**WHAT IS REQUIRED**
Work out how many lines of the material contain the string "AGENTS". Respond with the number only.

━━ EXERCISE DATA ━━

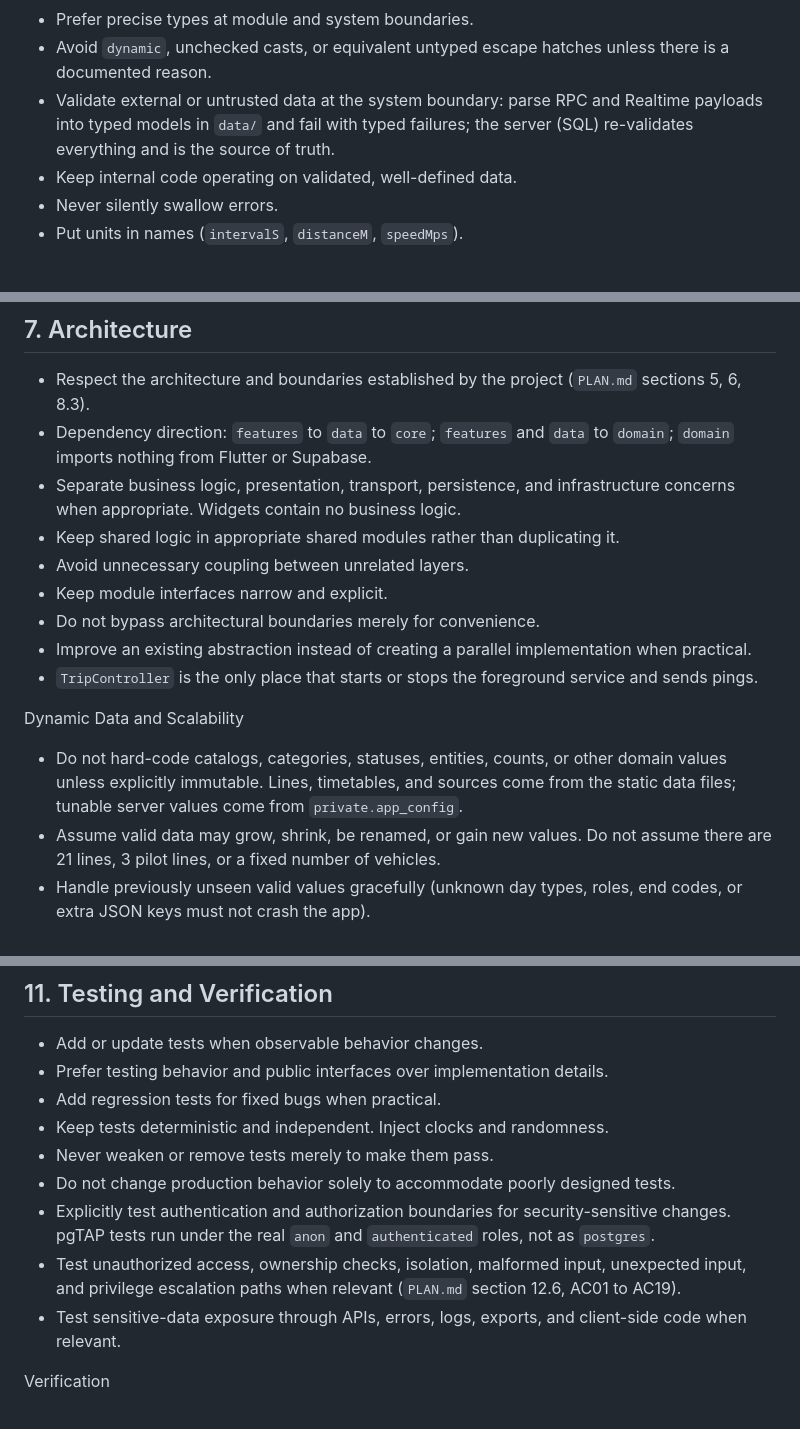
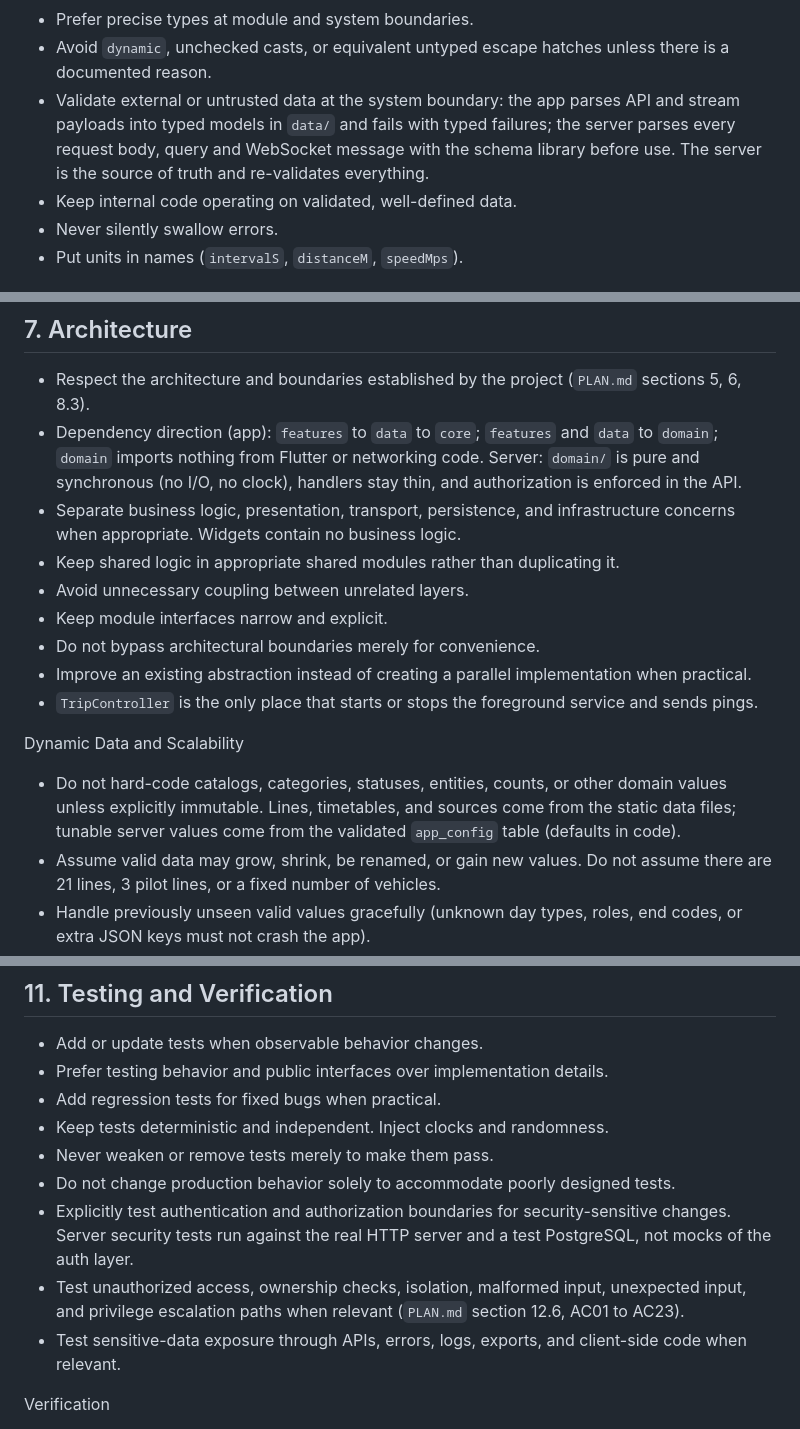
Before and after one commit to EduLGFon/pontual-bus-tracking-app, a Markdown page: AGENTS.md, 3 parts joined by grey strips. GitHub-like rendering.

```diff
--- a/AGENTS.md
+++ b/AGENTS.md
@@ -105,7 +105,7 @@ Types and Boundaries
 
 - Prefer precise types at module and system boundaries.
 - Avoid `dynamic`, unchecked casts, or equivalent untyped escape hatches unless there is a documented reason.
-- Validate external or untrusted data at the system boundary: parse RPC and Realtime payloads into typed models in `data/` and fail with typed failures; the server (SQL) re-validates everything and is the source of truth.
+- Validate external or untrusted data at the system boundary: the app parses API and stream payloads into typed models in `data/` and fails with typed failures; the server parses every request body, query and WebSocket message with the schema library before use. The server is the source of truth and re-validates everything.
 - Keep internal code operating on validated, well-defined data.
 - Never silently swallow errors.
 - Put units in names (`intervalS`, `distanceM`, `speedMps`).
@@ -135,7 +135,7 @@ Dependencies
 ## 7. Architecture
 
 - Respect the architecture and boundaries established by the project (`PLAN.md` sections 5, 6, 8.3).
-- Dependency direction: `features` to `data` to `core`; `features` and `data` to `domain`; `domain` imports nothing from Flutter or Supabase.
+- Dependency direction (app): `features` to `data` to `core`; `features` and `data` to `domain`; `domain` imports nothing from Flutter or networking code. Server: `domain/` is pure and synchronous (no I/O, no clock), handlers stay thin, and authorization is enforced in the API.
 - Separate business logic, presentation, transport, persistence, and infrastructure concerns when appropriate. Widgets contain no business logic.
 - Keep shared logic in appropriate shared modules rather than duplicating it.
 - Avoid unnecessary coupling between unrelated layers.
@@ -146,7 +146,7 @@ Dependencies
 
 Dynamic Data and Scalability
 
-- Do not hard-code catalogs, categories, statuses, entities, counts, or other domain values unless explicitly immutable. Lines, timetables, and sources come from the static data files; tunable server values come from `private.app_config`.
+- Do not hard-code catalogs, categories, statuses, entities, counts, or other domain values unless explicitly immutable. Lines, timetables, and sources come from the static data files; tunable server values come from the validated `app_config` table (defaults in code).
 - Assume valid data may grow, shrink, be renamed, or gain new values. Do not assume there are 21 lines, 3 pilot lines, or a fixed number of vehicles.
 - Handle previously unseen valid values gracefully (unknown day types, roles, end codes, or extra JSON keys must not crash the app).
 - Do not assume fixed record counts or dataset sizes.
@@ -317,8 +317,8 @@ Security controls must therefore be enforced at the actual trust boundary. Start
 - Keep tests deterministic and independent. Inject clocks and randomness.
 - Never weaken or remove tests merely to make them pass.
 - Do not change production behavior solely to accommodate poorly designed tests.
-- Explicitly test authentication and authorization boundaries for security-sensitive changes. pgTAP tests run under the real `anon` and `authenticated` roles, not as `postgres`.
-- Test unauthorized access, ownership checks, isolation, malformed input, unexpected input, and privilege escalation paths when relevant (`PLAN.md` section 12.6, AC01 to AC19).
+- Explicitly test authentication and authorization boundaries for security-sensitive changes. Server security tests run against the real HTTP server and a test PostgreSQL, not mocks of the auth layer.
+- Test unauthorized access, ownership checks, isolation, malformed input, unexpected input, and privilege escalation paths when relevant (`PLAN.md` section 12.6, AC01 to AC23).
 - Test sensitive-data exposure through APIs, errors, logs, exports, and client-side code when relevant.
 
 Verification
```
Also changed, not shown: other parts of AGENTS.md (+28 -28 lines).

━━━

**ANSWER TO THIS PROBLEM**
4